  1. Source: Department of State, Central Files, 788.00/8–158. Top Secret; Limit Distribution.
  2. Telegram 303, August 1, reported on a conversation Wailes had with the Shah that morning in which the Shah reiterated the main points of his long discussion with the Soviet Ambassador on July 31. The Soviet Ambassador claimed war was imminent because of Turkish plans to invade Iraq and charged that the United States was abetting the Turks. He also complained about Iranian troop build-up on the Iraqi border, urged the Shah to protest alleged U.S. overflights of Iran, and observed that there were too many U.S. tourists in Iran.
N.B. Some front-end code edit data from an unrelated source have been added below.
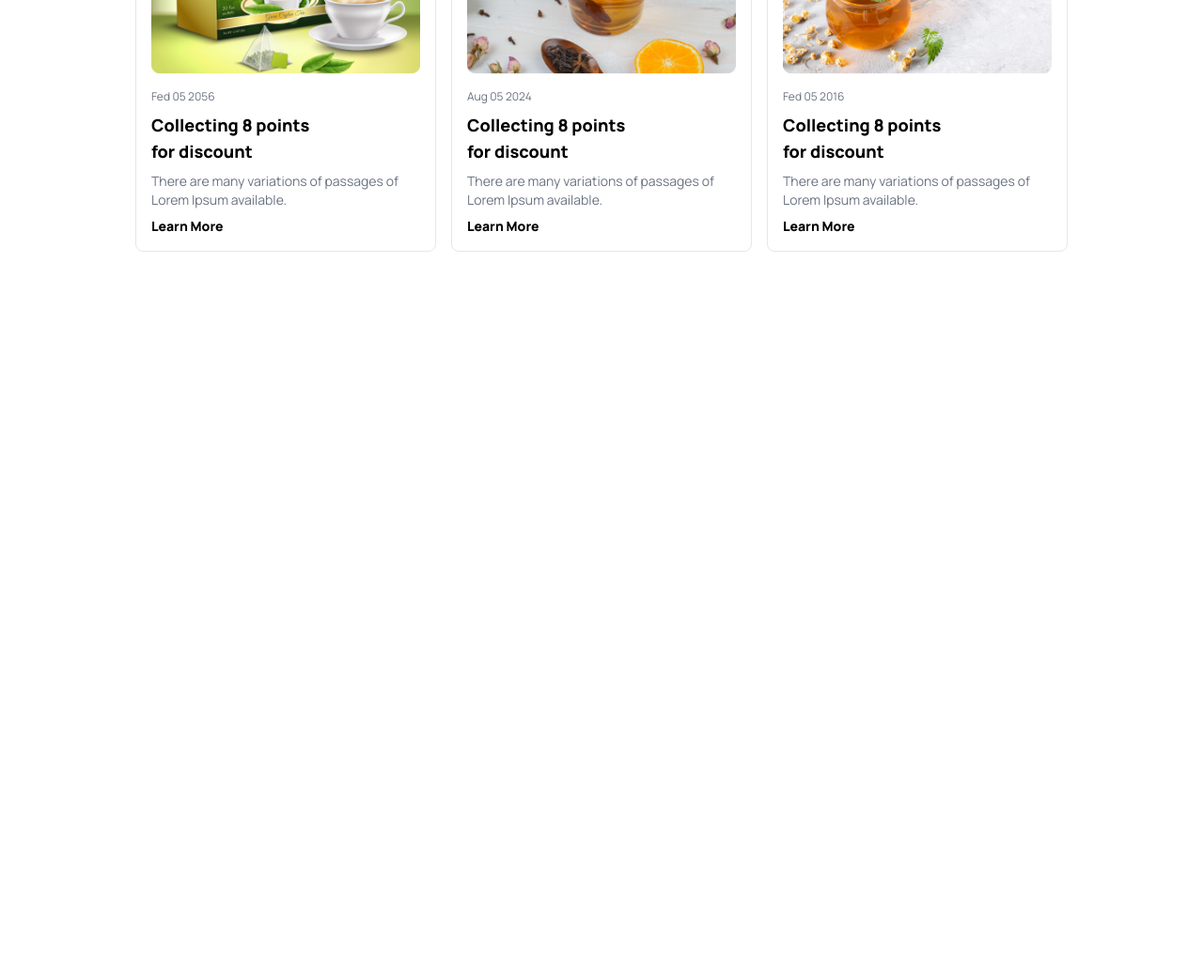
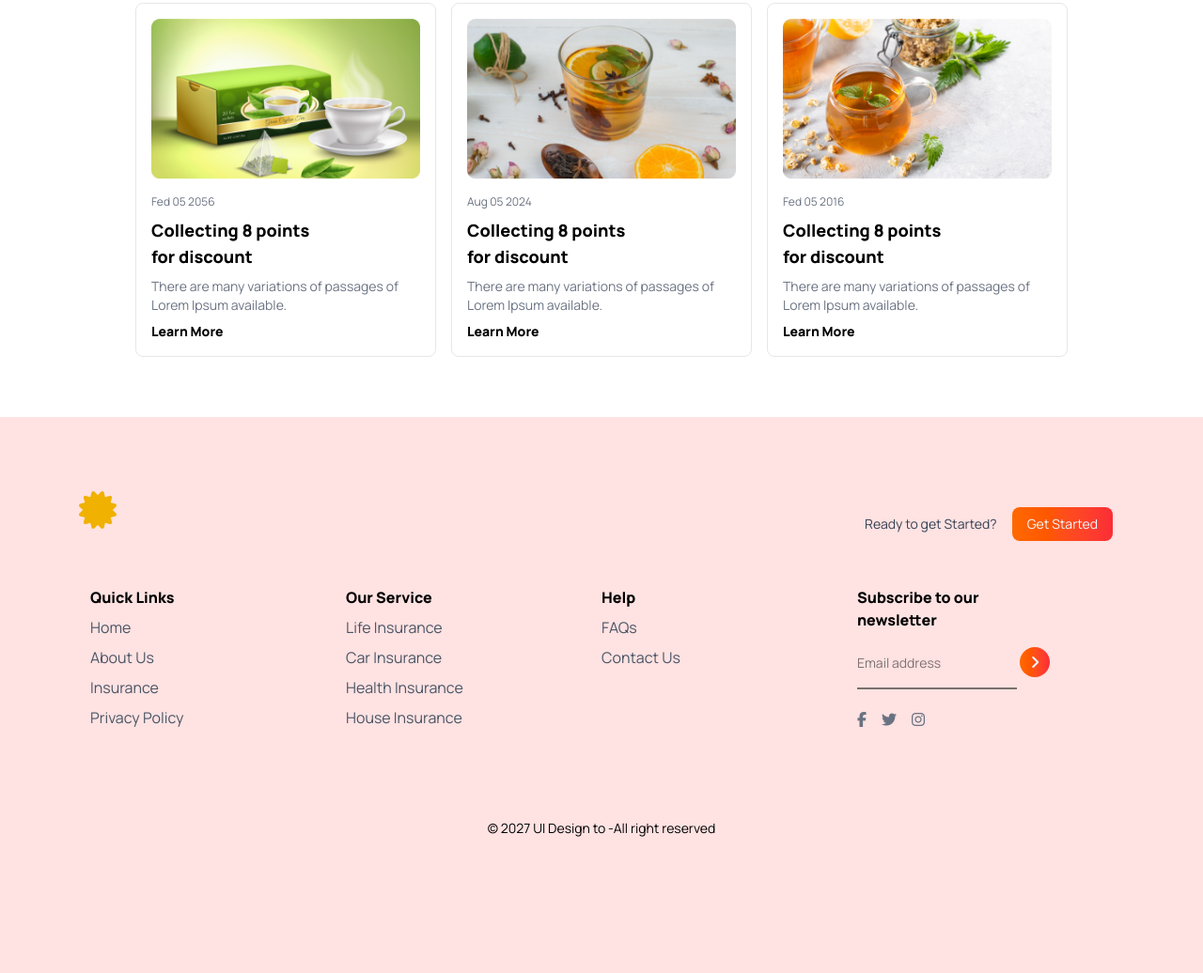
Before and after one commit to rabiul3000/tea-house, a plain HTML site: page index.html in a window 1280 px wide. Shown: the part 2101-3137 px from the top of the page at 94% size. Before the commit the page ends 2433 px from the top, so only its background shows below. Drawn offline with nearby package versions, Linux system fonts and the light colour scheme.

Commit message:
footer section added

```diff
--- a/index.html
+++ b/index.html
@@ -24,7 +24,7 @@
 	</head>
 
 	<body>
-		<main class="container mx-auto font-manrope">
+		<main class="font-manrope">
 			<section class="flex px-36 py-20">
 				<div class="border-red-500 w-full">
 					<h1 class="text-6xl font-bold w-md">
@@ -185,7 +185,7 @@
 				</div>
 			</section>
 
-			<section class="fourth banner px-36 pb-12">
+			<section class="fourth banner px-36  my-24">
 				<div
 					class="p-8 bg-linear-to-r from-orange-500 to-red-500 rounded-lg flex justify-between items-center"
 				>
@@ -313,14 +313,15 @@
 				</div>
 
 				<div class="cards flex gap-4 py-8">
-
 					<!-- first card -->
 					<div class="card1 card p-4 border border-gray-200 rounded-lg">
 						<div>
 							<img src="./images/news-1.png" alt="" />
 						</div>
 						<div class="flex flex-col gap-2 pt-4">
-							<time class="text-xs text-gray-500" datetime="5/12/2024">Fed 05 2056</time>
+							<time class="text-xs text-gray-500" datetime="5/12/2024"
+								>Fed 05 2056</time
+							>
 							<p class="font-extrabold text-lg w-48">
 								Collecting 8 points for discount
 							</p>
@@ -338,7 +339,9 @@
 							<img src="./images/news-2.png" alt="" />
 						</div>
 						<div class="flex flex-col gap-2 pt-4">
-							<time class="text-xs text-gray-500" datetime="5/12/2024">Aug 05 2024</time>
+							<time class="text-xs text-gray-500" datetime="5/12/2024"
+								>Aug 05 2024</time
+							>
 							<p class="font-extrabold text-lg w-48">
 								Collecting 8 points for discount
 							</p>
@@ -355,7 +358,9 @@
 							<img src="./images/news-3.png" alt="" />
 						</div>
 						<div class="flex flex-col gap-2 pt-4">
-							<time class="text-xs text-gray-500" datetime="5/12/2024">Fed 05 2016</time>
+							<time class="text-xs text-gray-500" datetime="5/12/2024"
+								>Fed 05 2016</time
+							>
 							<p class="font-extrabold text-lg w-48">
 								Collecting 8 points for discount
 							</p>
@@ -365,10 +370,67 @@
 							<p class="font-extrabold text-sm">Learn More</p>
 						</div>
 					</div>
-
-
 				</div>
 			</section>
+
+			<!-- footer -->
+			<footer class="footer p-24  bg-red-100">
+				<div class="footer__container">
+					<div class="top flex justify-between">
+						<div class="text-yellow-500 scale-250">
+							<i class="fa-solid fa-certificate"></i>
+						</div>
+						<div class="flex gap-4 items-center">
+							<p class="text-sm text-gray-700">Ready to get Started?</p>
+							<button
+								class="text-sm py-2 px-4 bg-gradient-to-l from-red-500 to-orange-500 rounded-lg text-sky-50"
+							>
+								Get Started
+							</button>
+						</div>
+					</div>
+
+					<div class="center grid grid-cols-4 py-12">
+						<div class="flex flex-col gap-2">
+							<p class="font-extrabold">Quick Links</p>
+							<p class="text-gray-600">Home</p>
+							<p class="text-gray-600">About Us</p>
+							<p class="text-gray-600">Insurance</p>
+							<p class="text-gray-600">Privacy Policy</p>
+						</div>
+
+						<div class="flex flex-col gap-2">
+							<p class="font-extrabold">Our Service</p>
+							<p class="text-gray-600">Life Insurance</p>
+							<p class="text-gray-600">Car Insurance</p>
+							<p class="text-gray-600">Health Insurance</p>
+							<p class="text-gray-600">House Insurance</p>
+						</div>
+
+						<div class="flex flex-col gap-2">
+							<p class="font-extrabold">Help</p>
+							<p class="text-gray-600">FAQs</p>
+							<p class="text-gray-600">Contact Us</p>
+						</div>
+						<div class="flex flex-col gap-2">
+							<p class="font-extrabold w-50">Subscribe to our newsletter</p>
+							<div class="">
+								<input class="border-b-2 border-stone-500 py-4 text-sm" type="text" placeholder="Email address">
+								<button class="rounded-full bg-gradient-to-l from-red-500 to-orange-500 w-8 h-8 text-sky-50">
+									<i class="fa-solid fa-angle-right"></i>
+								</button>
+							</div>
+							<div class="mt-4 flex gap-4 text-gray-500">
+								<i class="fa-brands fa-facebook-f"></i>
+								<i class="fa-brands fa-twitter"></i>
+								<i class="fa-brands fa-instagram"></i>
+							</div>
+						</div>
+					</div>
+
+					<div class="copyright text-center py-12 text-sm">&copy; 2027 UI Design to -All right reserved</div>
+				</div>
+			</footer>
 		</main>
 	</body>
 </html>
```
The Shah implied to Wailes that he was firm, bordering on the disagreeable, with the Soviet Ambassador. (Ibid., 682.87/8–158)
  3. According to the minutes of the Country Team meeting of July 25, Ambassador Wailes informed members of the team that prior to leaving Washington he had been instructed by the Secretary that contacts with dissident elements in Iran were “not to be continued.” He asked that if any contact of the sort was to be made that it be cleared with him or Mr. Wilkins. (Ibid., NEA/GTI Files: Lot 60 D 533, Iran, Country Team Minutes, 1958)